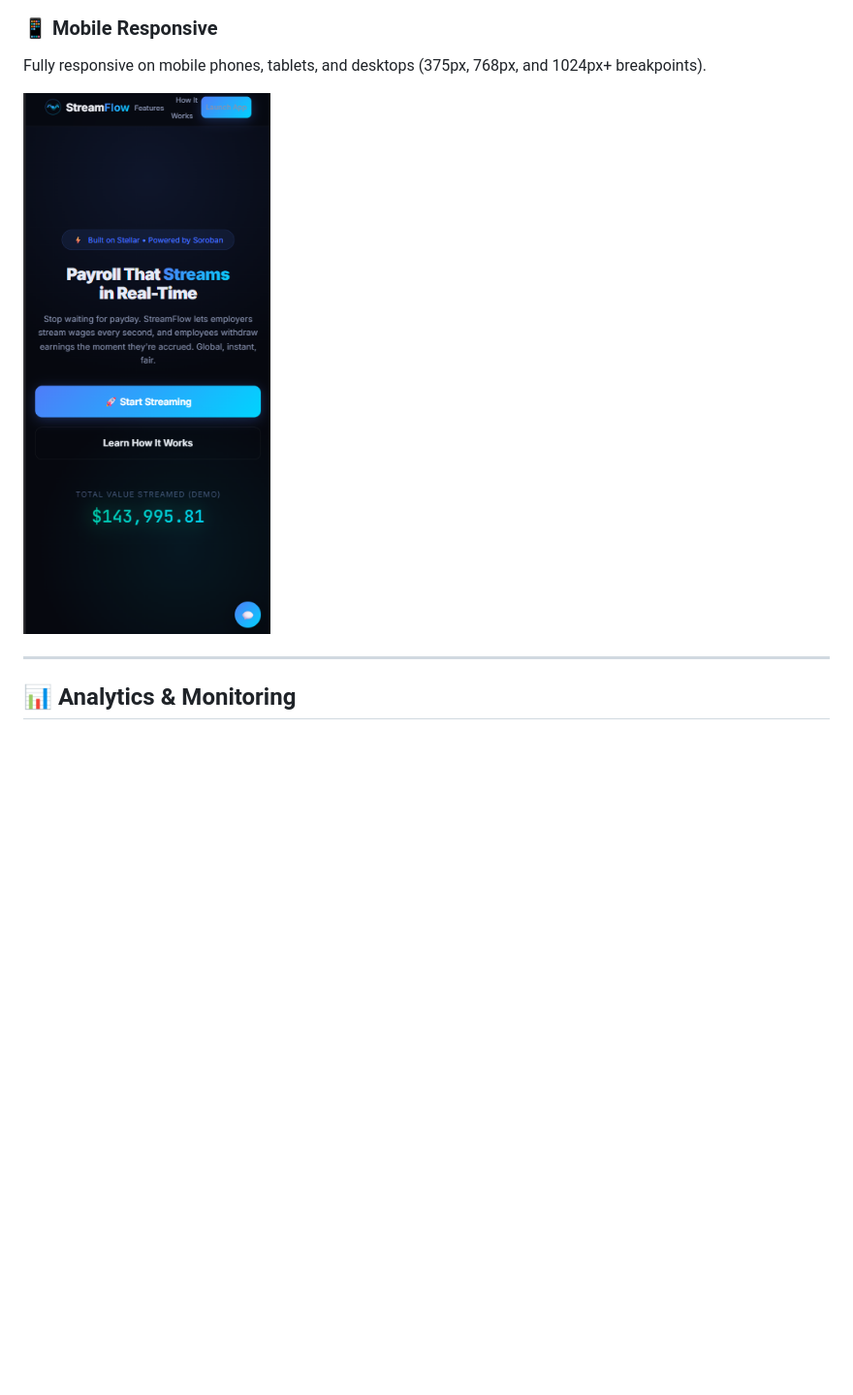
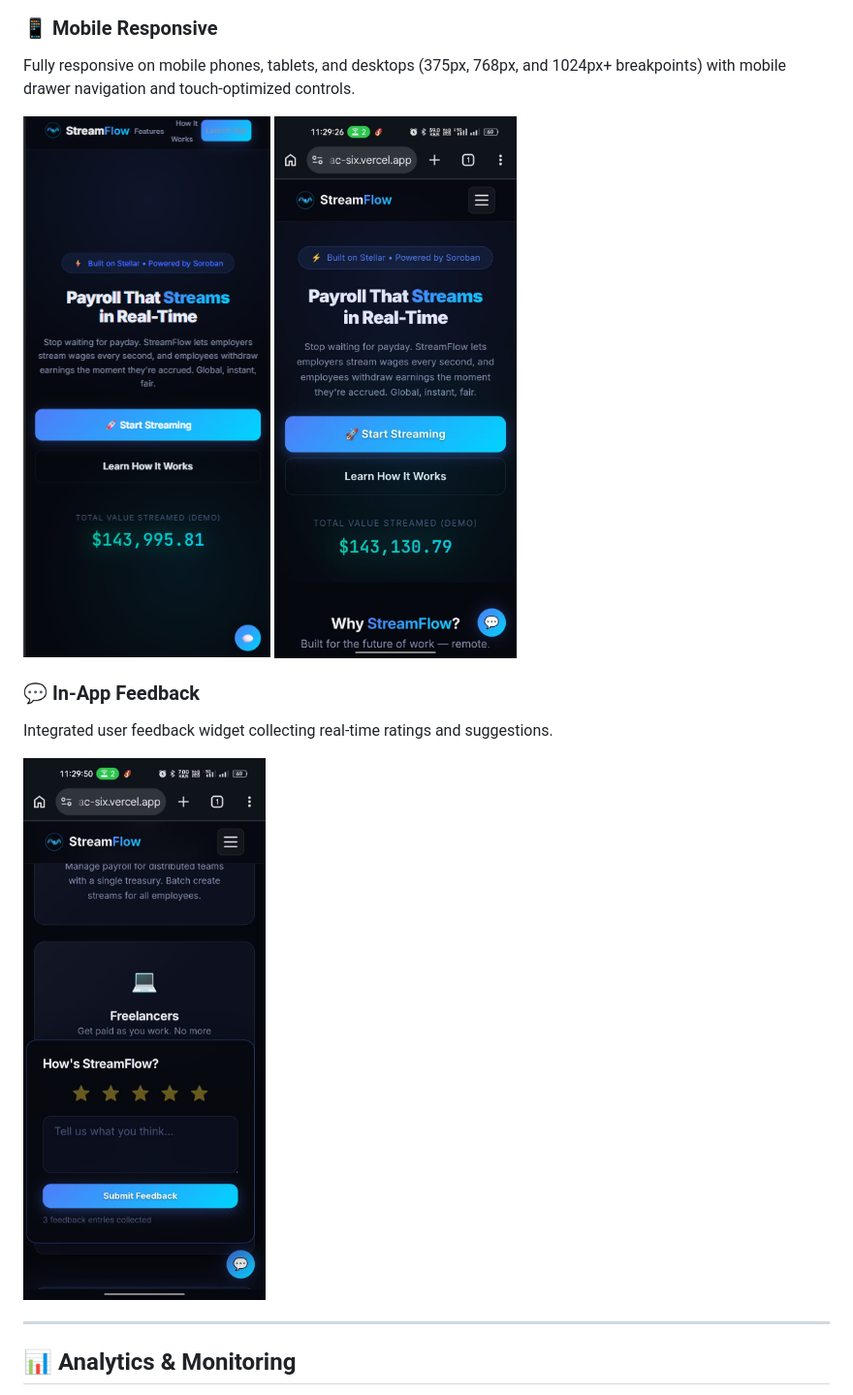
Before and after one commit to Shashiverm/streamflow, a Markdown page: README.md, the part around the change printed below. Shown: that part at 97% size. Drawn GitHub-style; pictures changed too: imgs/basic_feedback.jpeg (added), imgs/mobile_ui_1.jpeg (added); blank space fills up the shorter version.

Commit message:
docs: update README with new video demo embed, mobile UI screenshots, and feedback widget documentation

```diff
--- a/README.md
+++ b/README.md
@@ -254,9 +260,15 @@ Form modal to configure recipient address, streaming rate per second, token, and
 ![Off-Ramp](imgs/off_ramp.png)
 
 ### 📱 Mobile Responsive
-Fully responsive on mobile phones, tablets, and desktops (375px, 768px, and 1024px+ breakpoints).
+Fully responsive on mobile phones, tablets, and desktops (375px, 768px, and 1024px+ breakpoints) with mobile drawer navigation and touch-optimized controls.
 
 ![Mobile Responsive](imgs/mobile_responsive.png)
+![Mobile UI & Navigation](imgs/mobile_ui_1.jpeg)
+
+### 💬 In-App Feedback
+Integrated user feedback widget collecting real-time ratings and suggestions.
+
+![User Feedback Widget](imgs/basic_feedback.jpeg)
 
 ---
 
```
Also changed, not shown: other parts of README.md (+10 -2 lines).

*Activity:*
Repeat, exactly and in full, all the material above except its pictures.

*Exercise response:*
Before and after one commit to Shashiverm/streamflow, a Markdown page: README.md, the part around the change printed below. Shown: that part at 97% size. Drawn GitHub-style; pictures changed too: imgs/basic_feedback.jpeg (added), imgs/mobile_ui_1.jpeg (added); blank space fills up the shorter version.

Commit message:
docs: update README with new video demo embed, mobile UI screenshots, and feedback widget documentation

```diff
--- a/README.md
+++ b/README.md
@@ -254,9 +260,15 @@ Form modal to configure recipient address, streaming rate per second, token, and
 ![Off-Ramp](imgs/off_ramp.png)
 
 ### 📱 Mobile Responsive
-Fully responsive on mobile phones, tablets, and desktops (375px, 768px, and 1024px+ breakpoints).
+Fully responsive on mobile phones, tablets, and desktops (375px, 768px, and 1024px+ breakpoints) with mobile drawer navigation and touch-optimized controls.
 
 ![Mobile Responsive](imgs/mobile_responsive.png)
+![Mobile UI & Navigation](imgs/mobile_ui_1.jpeg)
+
+### 💬 In-App Feedback
+Integrated user feedback widget collecting real-time ratings and suggestions.
+
+![User Feedback Widget](imgs/basic_feedback.jpeg)
 
 ---
 
```
Also changed, not shown: other parts of README.md (+10 -2 lines).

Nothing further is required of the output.